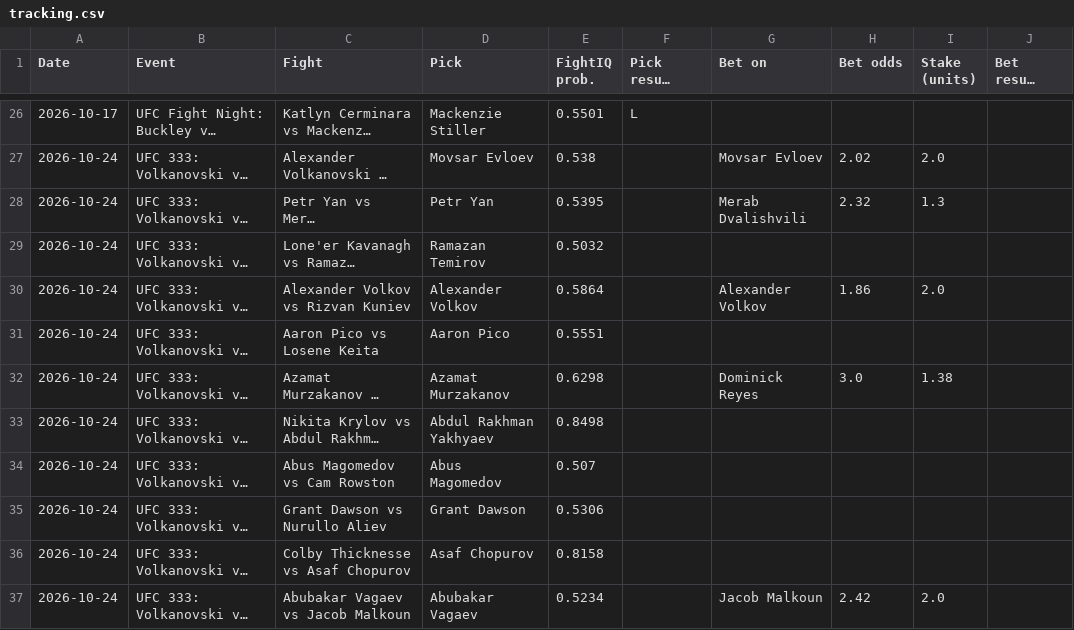
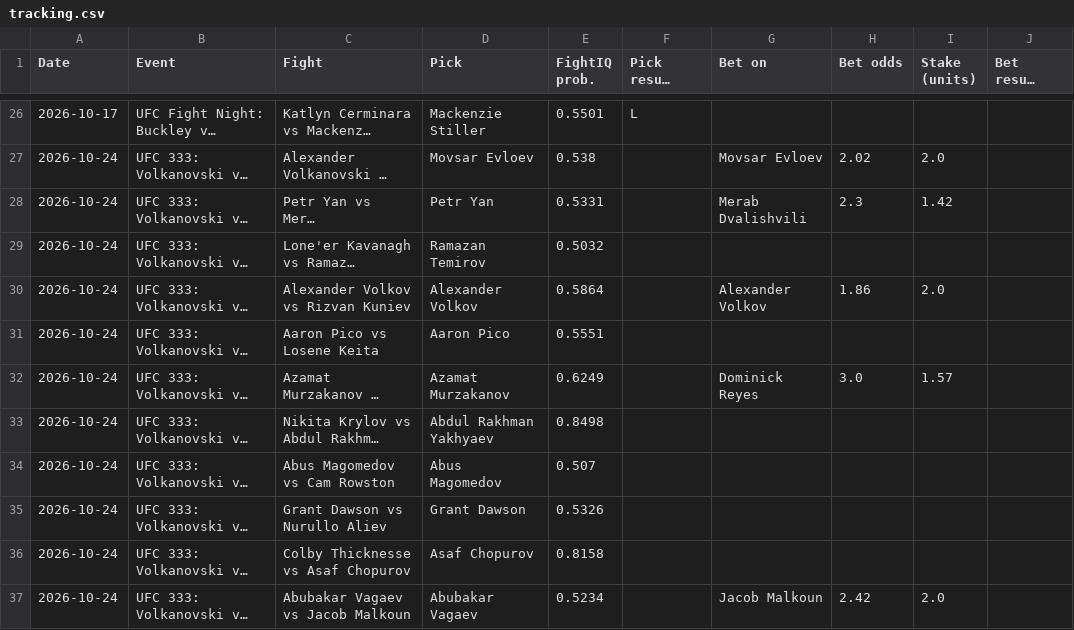
Before and after one commit to johnthewizwe23/FightIQ, a CSV file: site_data/tracking.csv, drawn as a sheet; only a part is shown, gaps mark what is left out; long unchanged cells end in …; the diff names each change by its address in the sheet, - before the commit and + after, or states it on an @@ line.

Commit message:
FightIQ update 2026-10-23 12:42 UTC

```diff
--- a/site_data/tracking.csv
+++ b/site_data/tracking.csv
-E28 (FightIQ prob.): 0.5395
+E28 (FightIQ prob.): 0.5331
-H28 (Bet odds): 2.32
+H28 (Bet odds): 2.3
-I28 (Stake (units)): 1.3
+I28 (Stake (units)): 1.42
-E32 (FightIQ prob.): 0.6298
+E32 (FightIQ prob.): 0.6249
-I32 (Stake (units)): 1.38
+I32 (Stake (units)): 1.57
-E35 (FightIQ prob.): 0.5306
+E35 (FightIQ prob.): 0.5326
```
Also changed, not shown: 7 other files.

_ _ _

WHAT NEEDS TO BE DONE:
Copy each line of the listing that contains "Stake".

RESULT BELOW:
-I28 (Stake (units)): 1.3
+I28 (Stake (units)): 1.42
-I32 (Stake (units)): 1.38
+I32 (Stake (units)): 1.57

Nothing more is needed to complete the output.